195.6
(7.70)
226.1
(8.90)
114.3
(4.50)
27.9
(1.10)
2.5
(0.10)
5.1
(0.20)
696
(27.4)
Source: Firozabad Weather

Demographics[edit]

Religions in Firozabad City[5]
Religion Percent
Hindus
62.36%
Muslim
32.80%
Jainism
1.76%
Not stated
1.51%
Christians
0.22%
Buddhism
0.20%
Sikhism
0.14%

As of 2011 India census,[6] Firozabad City had a population of 603,797. Males constitute 53% of the population and females 47%. Firozabad has an average literacy rate of 75.01% higher than the national average of 74%: male literacy is 85.32%, and female literacy is 63%. In Firozabad, 16% of the population is under 6 years of age.

The city lies in the cultural region of Braj and the local language is Brajbhasha.[7]

Transport[edit]

Firozabad railway station served by the Delhi-Howrah trunk route of the Indian Railways. Several trains serve the city connecting it to long and short distanced destinations including New Delhi, Howrah, Mumbai, Kanpur, Lucknow, Jaipur, Jammu Tawi, Amritsar, Jamshedpur, Patna, Aligarh, Agra, Hathras, Puri, Ajmer, Ambala, Bareilly, Mathura, Etawah, Gorakhpur and Tundla.

Tundla Junction railway station in the Tundla town (20 km west of Firozabad city on National Highway 2) of the Firozabad District is a major railway station of North Central Railways. Due to its proximity to Agra several trains on the Delhi Howrah route which don't stop at Firozabad station make a stop at Tundla Junction hence serving Firozabad as well as Agra cities.
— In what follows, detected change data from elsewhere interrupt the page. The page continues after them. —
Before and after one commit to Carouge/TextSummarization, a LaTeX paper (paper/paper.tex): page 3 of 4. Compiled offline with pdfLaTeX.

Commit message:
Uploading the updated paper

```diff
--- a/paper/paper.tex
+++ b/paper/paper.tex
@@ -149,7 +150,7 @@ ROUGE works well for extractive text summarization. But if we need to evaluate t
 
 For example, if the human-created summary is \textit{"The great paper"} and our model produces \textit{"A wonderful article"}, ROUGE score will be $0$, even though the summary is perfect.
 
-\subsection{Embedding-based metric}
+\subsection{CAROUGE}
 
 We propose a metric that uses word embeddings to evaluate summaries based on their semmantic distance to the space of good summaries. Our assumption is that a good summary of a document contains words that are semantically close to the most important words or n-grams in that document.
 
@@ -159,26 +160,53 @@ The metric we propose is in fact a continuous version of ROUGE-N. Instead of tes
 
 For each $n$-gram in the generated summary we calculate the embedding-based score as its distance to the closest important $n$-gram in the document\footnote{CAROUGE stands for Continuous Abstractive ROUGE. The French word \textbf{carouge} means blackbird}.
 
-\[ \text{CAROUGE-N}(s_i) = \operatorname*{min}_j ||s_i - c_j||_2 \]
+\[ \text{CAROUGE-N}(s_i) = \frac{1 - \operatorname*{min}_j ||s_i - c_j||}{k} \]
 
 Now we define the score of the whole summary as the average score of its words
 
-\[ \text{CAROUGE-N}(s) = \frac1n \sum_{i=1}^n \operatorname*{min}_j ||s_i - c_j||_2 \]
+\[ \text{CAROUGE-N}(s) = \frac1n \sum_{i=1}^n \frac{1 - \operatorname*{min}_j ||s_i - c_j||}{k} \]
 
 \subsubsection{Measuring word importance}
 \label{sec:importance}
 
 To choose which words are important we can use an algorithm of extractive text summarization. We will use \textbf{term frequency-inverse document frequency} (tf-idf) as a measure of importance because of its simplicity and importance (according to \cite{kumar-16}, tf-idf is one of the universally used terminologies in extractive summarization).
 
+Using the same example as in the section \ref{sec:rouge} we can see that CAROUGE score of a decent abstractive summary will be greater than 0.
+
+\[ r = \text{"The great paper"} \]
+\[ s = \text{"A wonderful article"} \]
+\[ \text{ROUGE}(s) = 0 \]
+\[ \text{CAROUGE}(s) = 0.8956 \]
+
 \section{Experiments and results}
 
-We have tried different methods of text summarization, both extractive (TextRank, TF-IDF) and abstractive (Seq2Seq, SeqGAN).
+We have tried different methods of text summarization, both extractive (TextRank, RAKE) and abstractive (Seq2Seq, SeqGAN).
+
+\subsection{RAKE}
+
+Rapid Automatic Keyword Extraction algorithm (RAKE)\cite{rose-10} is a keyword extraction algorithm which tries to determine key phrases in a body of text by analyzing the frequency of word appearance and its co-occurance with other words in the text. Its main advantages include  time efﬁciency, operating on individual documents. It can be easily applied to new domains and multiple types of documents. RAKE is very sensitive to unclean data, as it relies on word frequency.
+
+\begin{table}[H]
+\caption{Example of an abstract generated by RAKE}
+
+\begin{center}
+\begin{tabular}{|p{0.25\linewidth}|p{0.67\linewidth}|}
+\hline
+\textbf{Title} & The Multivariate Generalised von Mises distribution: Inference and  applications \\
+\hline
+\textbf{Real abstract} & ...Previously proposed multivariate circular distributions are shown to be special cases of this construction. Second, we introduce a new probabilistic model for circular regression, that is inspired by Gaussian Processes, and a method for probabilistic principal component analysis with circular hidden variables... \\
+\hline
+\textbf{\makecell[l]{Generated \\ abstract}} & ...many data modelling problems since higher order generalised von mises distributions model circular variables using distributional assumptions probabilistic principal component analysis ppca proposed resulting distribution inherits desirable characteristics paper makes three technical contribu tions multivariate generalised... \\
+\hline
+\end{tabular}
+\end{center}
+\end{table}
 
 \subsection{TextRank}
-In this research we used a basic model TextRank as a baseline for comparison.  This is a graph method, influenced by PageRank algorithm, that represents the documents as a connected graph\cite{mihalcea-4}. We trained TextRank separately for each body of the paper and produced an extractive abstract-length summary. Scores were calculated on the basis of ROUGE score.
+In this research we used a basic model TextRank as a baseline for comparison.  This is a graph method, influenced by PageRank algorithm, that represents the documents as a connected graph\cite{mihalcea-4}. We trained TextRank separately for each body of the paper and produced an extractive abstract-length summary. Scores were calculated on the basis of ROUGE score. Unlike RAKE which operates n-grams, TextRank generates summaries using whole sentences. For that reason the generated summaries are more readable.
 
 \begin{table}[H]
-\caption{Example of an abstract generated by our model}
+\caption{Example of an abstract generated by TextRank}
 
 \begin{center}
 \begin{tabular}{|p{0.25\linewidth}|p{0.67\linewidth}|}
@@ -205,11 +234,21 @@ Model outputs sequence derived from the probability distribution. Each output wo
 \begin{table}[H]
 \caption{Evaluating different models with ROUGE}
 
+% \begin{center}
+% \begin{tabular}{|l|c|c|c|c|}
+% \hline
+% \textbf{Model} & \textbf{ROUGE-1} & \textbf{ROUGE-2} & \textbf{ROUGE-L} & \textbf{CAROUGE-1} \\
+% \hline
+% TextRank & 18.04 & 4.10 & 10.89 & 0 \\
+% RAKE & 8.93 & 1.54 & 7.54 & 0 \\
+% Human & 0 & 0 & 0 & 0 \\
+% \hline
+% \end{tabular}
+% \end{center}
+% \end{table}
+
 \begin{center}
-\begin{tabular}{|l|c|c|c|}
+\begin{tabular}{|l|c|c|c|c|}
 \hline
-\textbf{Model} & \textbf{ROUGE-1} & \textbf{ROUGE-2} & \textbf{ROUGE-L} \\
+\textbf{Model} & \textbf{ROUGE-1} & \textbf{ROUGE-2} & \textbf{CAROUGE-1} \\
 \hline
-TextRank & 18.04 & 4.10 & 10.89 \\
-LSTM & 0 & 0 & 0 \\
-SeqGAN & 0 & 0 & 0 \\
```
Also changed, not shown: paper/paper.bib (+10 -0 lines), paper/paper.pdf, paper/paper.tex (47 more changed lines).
The city is 45 km east from Agra on National Highway 19 which makes it an important stopover for the transport vehicles on this highway. Firozabad hence is connected to several bus services to the Western and Eastern parts of Uttar Pradesh state. Due to proximity to Agra and hence the borders of Uttar Pradesh with Rajasthan, Madhya Pradesh states several inter-state bus services also serve the city. Intra-city transport typically consists of Rickshaws and 3-wheelers

The city is well connected with Yamuna Expressway and Taj Expressway to national capital New Delhi and state capital Lucknow respectively.
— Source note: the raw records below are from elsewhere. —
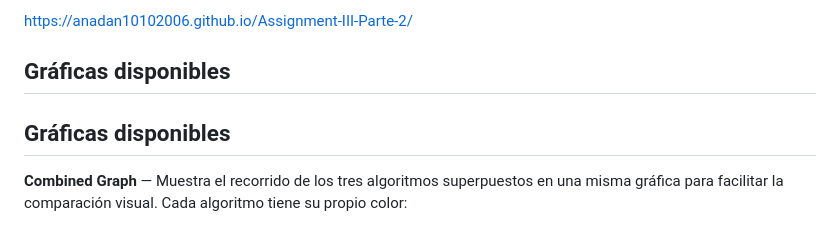
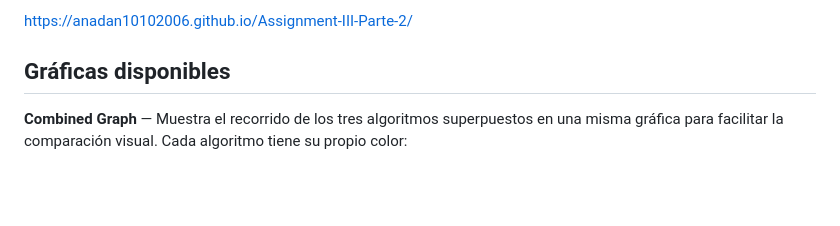
Before and after one commit to anadan10102006/Assignment-III-Parte-2, a Markdown page: README.md, the part around the change. GitHub-like rendering; blank space fills up the shorter version.

```diff
--- a/README.md
+++ b/README.md
@@ -155,8 +155,6 @@ https://anadan10102006.github.io/Assignment-III-Parte-2/
 
 ## Gráficas disponibles
 
-## Gráficas disponibles
-
 **Combined Graph** — Muestra el recorrido de los tres algoritmos superpuestos en una misma gráfica para facilitar la comparación visual. Cada algoritmo tiene su propio color:
 * Azul → FCFS
 * Naranja → SCAN
```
Water problem[edit]

Since few years, Firozabad has been suffering with a severe water pollution problem. The water has been polluted by the indiscriminate discharge of wastes by the industries, causing a literal water "crisis". The water has been tendered practically unusable. Citizens have no option but to install water purifiers at home and use packaged drinking water for consumption.[8][9][10]

Tourist attractions[edit]

Lord Bahubali Jain Temple[edit]

In Suhag Nagari, holy center of "Jain Nagar" was established by Lt. Seth Chhadamilal. The temple has a 45-foot granite idol of Bahubali, the largest in North India, weighing more that 3500 tonnes. There are many Jain temples near this temple.[11]

References[edit]

  1. ^ Mike Davis: Planet der Slums, Assoziation A, Berlin, 2007, page 196
  2. ^ "Census of India 2001: Data from the 2001 Census, including cities, villages and towns (Provisional)". Census Commission of India. Archived from the original on 16 June 2004. Retrieved 1 November 2008.
  3. ^ a b Nevill, H.R. (1905). Agra: A Gazetteer. Allahabad: Government Press. pp. 137–85, 238–9, 274–80. Retrieved 22 January 2021.
  4. ^ Falling Rain Genomics, Inc - Firozabad
  5. ^ "Firozabad City Census 2011 data". census2011.co.in.
  6. ^ "Census of India 2001: Data from the 2001 Census, including cities, villages and towns (Provisional)". Census Commission of India. Archived from the original on 16 June 2004. Retrieved 1 November 2008.
  7. ^ 2011 Census of India, Population By Mother Tongue
  8. ^ http://www.icontrolpollution.com/articles/physicochemical-characteristics-of-glass-industries-waste-water-in-firozabad-district-up-india.pdf
  9. ^ https://timesofindia.indiatimes.com/city/agra/agra-family-of-six-attempts-suicide-after-facing-acute-water-scarcity/articleshow/69917025.cms
  10. ^ https://www.krishisanskriti.org/vol_image/11Sep201505090522.pdf
  11. ^ "Lord Bahubali Temple". Uttar Pradesh Tourism. Retrieved 8 February 2019.

External links[edit]